The oil major rose more than 1% or 4.8p to 437.2p after a US federal appeals court ordered tighter rules on compensation to help stem bogus or inflated claims for damages by businesses.
Upbeat figures from the powerhouse Chinese economy also helped the wider FTSE 100 Index steady after falls in the previous session, up 11.5 points to 6449.
A report showed that China's services sector expanded to a six-month high in August, but markets remain cautious with no breakthrough in sight on budget negotiations and warnings from Barack Obama to Wall Street over the risk of America defaulting.
While London investors held their nerve over the crisis, Germany's Dax and France's Cac 40 fell, partly on profit taking as the single currency climbed against the dollar.
Worries took their toll on Wall Street, with the Dow Jones Industrial Average down by more than 1% by the close in London.
Sterling failed to advance on previous highs despite buoyant economic data showing the services sector had its best quarter for 16 years.
Surveys this week, also including construction and manufacturing figures, showed strong performances across the board - but also indicated growth slowing down a little.
It was enough for currency traders to take profits on the pound, which slipped a cent against the greenback to just under 1.62 US dollars and also by a cent against the single currency, to a little below 1.19 euros.
In equities, insurer Aviva helped the FTSE 100 hold its course after it completed the sale of its US arm to Athene Holding, fetching 800 million US dollars (£493 million) more than expected. Shares rose 5.6p to 413.1p.
In other corporate news, budget airline easyJet said full-year profits were set to be at the top end of City expectations - the second hike to guidance in less than three months.
Shares initially rose as much as 2%, but later lost ground, down 6p to 1308p.
Retailer Sports Direct International was among the biggest top flight fallers after chief executive Dave Forsey and finance director Bob Mellors took up bonus scheme options to buy a million shares and immediately sold 950,000 each.
The move raised nearly £6.5 million each, but left shares in the group 10.5p lower at 698p.
Transport firm FirstGroup was making gains in the FTSE 250 Index as the Government struck a franchise deal for its First Great Western rail business to carry on running the Great Western main line until September 2015 before bidding starts for a new long-term franchise. Shares in the group lifted 3p to 123.7p.
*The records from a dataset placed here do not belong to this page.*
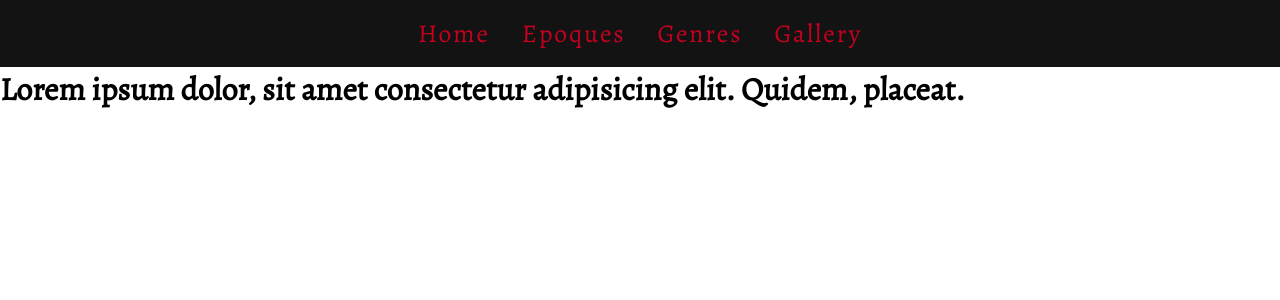
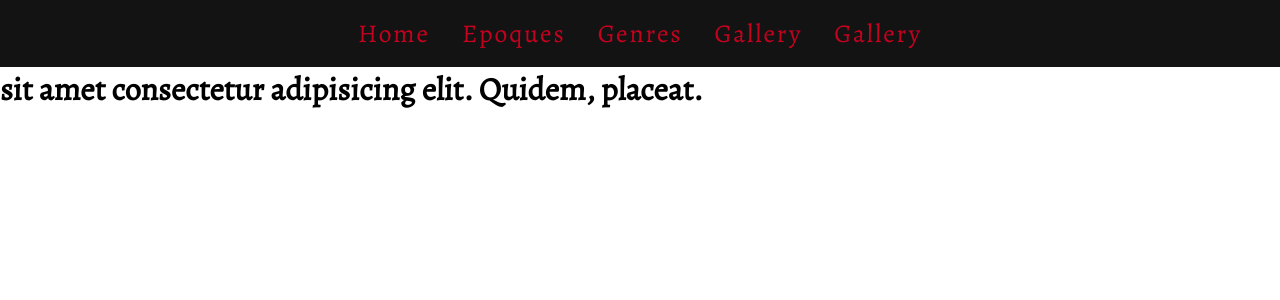
Before and after one commit to IShkuropiy/ugly-melusine, a React (Vite) app: page /epoques in a window 1280 px wide. Shown: the top 300 px of the page. Built offline with nearby package versions, Linux system fonts and the light colour scheme.

Commit message:
delete js file

```diff
--- a/src/App.jsx
+++ b/src/App.jsx
@@ -1,11 +1,11 @@
 import React from 'react'
 import { Routes, Route, Link } from 'react-router-dom'
-import Navbar from './pages/Navbar'
+import Navbar from './components/Navbar'
 import Home from './pages/Home'
 import Epoques from './pages/Epoques'
 import Genres from './pages/Genres'
 import Gallery from './pages/Gallery'
-
+import Children from './pages/Children'
 
 
 export default function App() {
@@ -18,6 +18,7 @@ export default function App() {
         <Route path="/epoques" element={<Epoques />} />
         <Route path="/genres" element={<Genres />} />
         <Route path="/gallery" element={<Gallery />} />
+        <Route path="/children" element={<Children />} />
       </Routes>
     </div>
 
--- a/src/components/Navbar.jsx
+++ b/src/components/Navbar.jsx
@@ -1,98 +1,20 @@
 import React from 'react';
 import { NavLink } from "react-router-dom";
-import { NAV } from './navData';
 import './Navbar.css';
 
+
+
 export default function Navbar() {
-    // which submenu is open on mobile
-    const [openKey, setOpenKey] = useState(null);
-    const toggle = (i) => setOpenKey(k => (k === i ? null : i));
+    return (
+        <nav className="navbar">
+            <ul className="navlist">
+                <li><NavLink to="/" className={({ isActive }) => isActive ? "navLink active" : "navLink"}>Home</NavLink></li>
+                <li><NavLink to="/epoques" className={({ isActive }) => isActive ? "navLink active" : "navLink"}>Epoques</NavLink></li>
+                <li><NavLink to="/genres" className={({ isActive }) => isActive ? "navLink active" : "navLink"}>Genres</NavLink></li>
+                <li><NavLink to="/gallery" className={({ isActive }) => isActive ? "navLink active" : "navLink"}>Gallery</NavLink></li>
+                                <li><NavLink to="/gallery" className={({ isActive }) => isActive ? "navLink active" : "navLink"}>Gallery</NavLink></li>
 
-    const linkCls = ({ isActive }) => (isActive ? 'navLink active' : 'navLink');
-
-    return (
-        <nav className="navbar" aria-label="Main">
-            <ul className="navlist" role="menubar">
-                {NAV.map((item, i) => {
-                    const hasChildren = Array.isArray(item.children) && item.children.length > 0;
-                    const isOpen = openKey === i;
-
-                    return (
-                        <li
-                            key={item.label}
-                            className={`navitem ${hasChildren ? 'has-children' : ''}`}
-                            role="none"
-                            data-open={isOpen ? 'true' : 'false'}
-                        >
-                            {/* top-level link */}
-                            <NavLink to={item.to} className={linkCls} role="menuitem">
-                                {item.label}
-                            </NavLink>
-
-                            {/* mobile toggle button appears only on small screens via CSS */}
-                            {hasChildren && (
-                                <>
-                                    <button
-                                        className="submenu-toggle"
-                                        aria-expanded={isOpen}
-                                        aria-controls={`submenu-${i}`}
-                                        onClick={() => toggle(i)}
-                                        title={`Toggle ${item.label}`}
-                                    >
-                                        ▾
-                                    </button>
-
-                                    {/* submenu */}
-                                    <ul
-                                        id={`submenu-${i}`}
-                                        className="submenu"
-                                        role="menu"
-                                        aria-label={`${item.label} submenu`}
-                                    >
-                                        {item.children.map((child) => (
-                                            <li key={child.label} role="none">
-                                                <NavLink to={child.to} className={linkCls} role="menuitem">
-                                                    {child.label}
-                                                </NavLink>
-                                            </li>
-                                        ))}
-                                    </ul>
-                                </>
-                            )}
-                        </li>
-                    );
-                })}
             </ul>
         </nav>
-    );
-}
-/*export default function Navbar() {
-    return (
-        <nav className="navbar">
-
-            <ul className="menu">
-                {NAV.map((item) => (
-                    <li key={item.label}>
-                        <Link to={item.to}>{item.label}</Link>
-                        {item.children && (
-                            <ul>
-                                {item.children.map((child) => (
-                                    <li key={child.label}>
-                                        <Link to={child.to}>{child.label}</Link>
-                                    </li>
-                                ))}
-                            </ul>
-                        )}
-                    </li>
-                ))}
-            </ul>
-
-        </nav >
     )
 }
-
-/*<ul className="navlist">
-    <li><NavLink to="/" className={({ isActive }) => isActive ? "navLink active" : "navLink"}>Home</NavLink></li>
-    <li><NavLink to="/epoques" className={({ isActive }) => isActive ? "navLink active" : "navLink"}>Epoques</NavLink></li>
-    <li><NavLink to="/genres" className={({ isActive }) => isActive ? "navLink active" : "navLink"}>Genres</NavLink></li>
-    <li><NavLink to="/gallery" className={({ isActive }) => isActive ? "navLink active" : "navLink"}>Gallery</NavLink></li>*/
--- a/src/pages/Epoques.jsx
+++ b/src/pages/Epoques.jsx
@@ -1,6 +1,6 @@
 export default function Epoques() {
 
     return (
-        <h1>Lorem ipsum dolor, sit amet consectetur adipisicing elit. Quidem, placeat.</h1>
+        <h1> sit amet consectetur adipisicing elit. Quidem, placeat.</h1>
     )
 }
--- a/src/pages/Home.jsx
+++ b/src/pages/Home.jsx
@@ -1,6 +1,6 @@
 import React from 'react';
 import './Home.css';
-import Navbar from '../pages/Navbar';
+import Navbar from '../components/Navbar';
 
 export default function Home() {
     return (
--- a/src/pages/Navbar.css
+++ /dev/null
@@ -1,27 +0,0 @@
-.navbar {
-  padding: 1rem 0;
-  position: relative;
-  z-index: 2;
-  background-color: #131314;
-  color: #C6011F;
-}
-.navbar .navlist {
-  list-style: none;
-  margin: 0;
-  padding: 0;
-  display: flex;
-  justify-content: center;
-  gap: 2rem;
-}
-.navLink{
-  text-decoration: none;
-  color: #C6011F;
-  font-size: 1.6rem;
-  letter-spacing: 0.12rem;
-  cursor: pointer;
-}
-
-.navLink:hover {
-  text-decoration: none;
-  color: #fff;
-}
--- a/src/pages/Navbar.jsx
+++ /dev/null
@@ -1,17 +0,0 @@
-import React from 'react';
-import { NavLink } from "react-router-dom";
-import './Navbar.css';
-
-
-export default function Navbar() {
-    return (
-        <nav className="navbar">
-            <ul className="navlist">
-                <li><NavLink to="/" className={({ isActive }) => isActive ? "navLink active" : "navLink"}>Home</NavLink></li>
-                <li><NavLink to="/epoques" className={({ isActive }) => isActive ? "navLink active" : "navLink"}>Epoques</NavLink></li>
-                <li><NavLink to="/genres" className={({ isActive }) => isActive ? "navLink active" : "navLink"}>Genres</NavLink></li>
-                <li><NavLink to="/gallery" className={({ isActive }) => isActive ? "navLink active" : "navLink"}>Gallery</NavLink></li>
-            </ul>
-        </nav>
-    )
-}
```
Also changed, not shown: src/components/navData.js (deleted, +0 -17 lines).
The biggest fallers on the FTSE 100 were Vedanta Resources, down 31p to 1059p, Fresnillo down 25p to 910p, CRH down 30p to 1466p, and Anglo American down 30p to 1472.5p.